You’ve never seen a book on technology like this. Shift Happens is full of stories – some never before told – interleaved with 1,000+ beautiful full-color photos across two volumes.
The Kickstarter project launches in February. In the meantime, there are some keyboard-based games here for you to enjoy.
Monday, January 2nd, 2023
We Live In The Age of The Bullshitter ❧ Current Affairs
We also have a culture in which arrogance is rewarded rather than kept in check, and people can see that with enough shameless bluster you might become the richest person in the world or the president of the United States. There is no quick fix for the problem—if I offered one, I would be the very kind of bullshitter I strive to avoid being—but we at the very least need to recognize what it is we are trying to change. We are trying to create a culture of thoughtfulness and insight, where people check carefully to see whether what they’re saying is true, and excessively egotistical people are looked upon with deep suspicion. With time and patient effort, perhaps we can create a world in which the people who rise to the highest offices and reap the greatest rewards are not also the ones who are most full of shit.
On the current decentralisation movement – Manu
The more I look at this “issue” the more I’m convinced the solution is already right there and it’s called the web. Want to have an unblockable, unbannable user profile? Buy yourself a domain and get a personal website. Want to have a space where you can say and do whatever the fuck you want? Get a webspace and put up a blog.

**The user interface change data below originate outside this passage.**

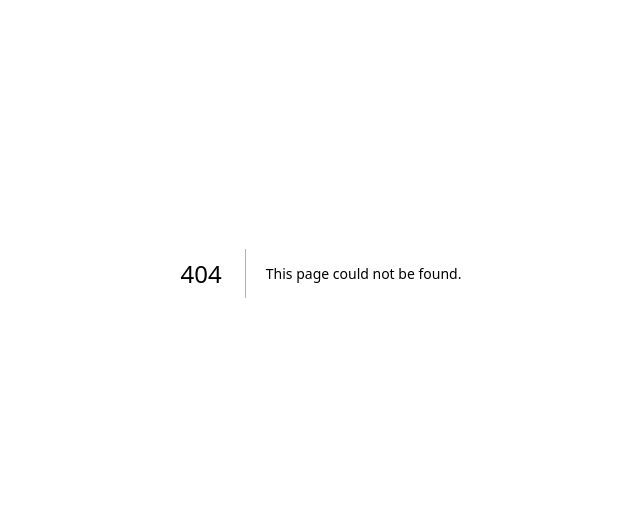
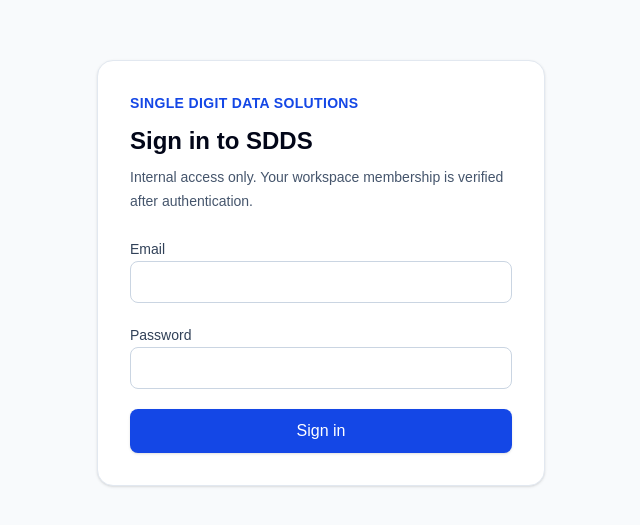
Before and after one commit to PulseInAir/SDDS-V2, a Next.js app: page /login in a window 1280 px wide. Before the commit this address had no page. Shown: the part 127-652 px from the top of the page, without its empty margins (319-959 px from the left). Built offline with nearby package versions, Linux system fonts and the light colour scheme; no server answers.

Commit message:
feat: add login page

```diff
--- /dev/null
+++ b/src/app/login/page.tsx
@@ -0,0 +1,47 @@
+import { redirect } from "next/navigation";
+
+import { createSupabaseServerClient } from "@/lib/supabase/server";
+
+import { LoginForm } from "./LoginForm";
+
+export default async function LoginPage({
+  searchParams,
+}: {
+  searchParams?: Promise<{ error?: string }>;
+}) {
+  const supabase = await createSupabaseServerClient();
+  const {
+    data: { user },
+  } = await supabase.auth.getUser();
+
+  if (user) {
+    redirect("/");
+  }
+
+  const params = await searchParams;
+  const membershipError = params?.error === "workspace-membership-required";
+
+  return (
+    <main className="flex min-h-screen items-center justify-center bg-slate-50 p-6">
+      <section className="w-full max-w-md rounded-2xl border border-slate-200 bg-white p-8 shadow-sm">
+        <p className="text-sm font-semibold uppercase tracking-wide text-blue-700">
+          Single Digit Data Solutions
+        </p>
+        <h1 className="mt-3 text-2xl font-semibold text-slate-950">
+          Sign in to SDDS
+        </h1>
+        <p className="mt-2 text-sm leading-6 text-slate-600">
+          Internal access only. Your workspace membership is verified after authentication.
+        </p>
+        {membershipError ? (
+          <p className="mt-4 rounded-lg bg-amber-50 px-3 py-2 text-sm text-amber-800" role="alert">
+            Your login is valid, but no active SDDS workspace membership was found.
+          </p>
+        ) : null}
+        <div className="mt-6">
+          <LoginForm />
+        </div>
+      </section>
+    </main>
+  );
+}
```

Saturday, December 31st, 2022
2022 in numbers
I posted 1057 times on adactio in 2022.
That’s a bit more than in 2021.
November was the busiest month with 137 posts.
February was the quietest with 65 posts.
- I blogged 91 times during the year.
- I shared 382 links.
- I posted 583 notes.
That included about 237 notes with photos and 214 replies.
I published one article, the transcript of my talk, In And Out Of Style.
I watched an awful lot of television but managed to read 25 books.
Elsewhere, I huffduffed 130 audio files and added 55 tune settings on The Session in 2022.
I spoke at ten events.
I travelled within Europe and the USA to a total of 18 destinations.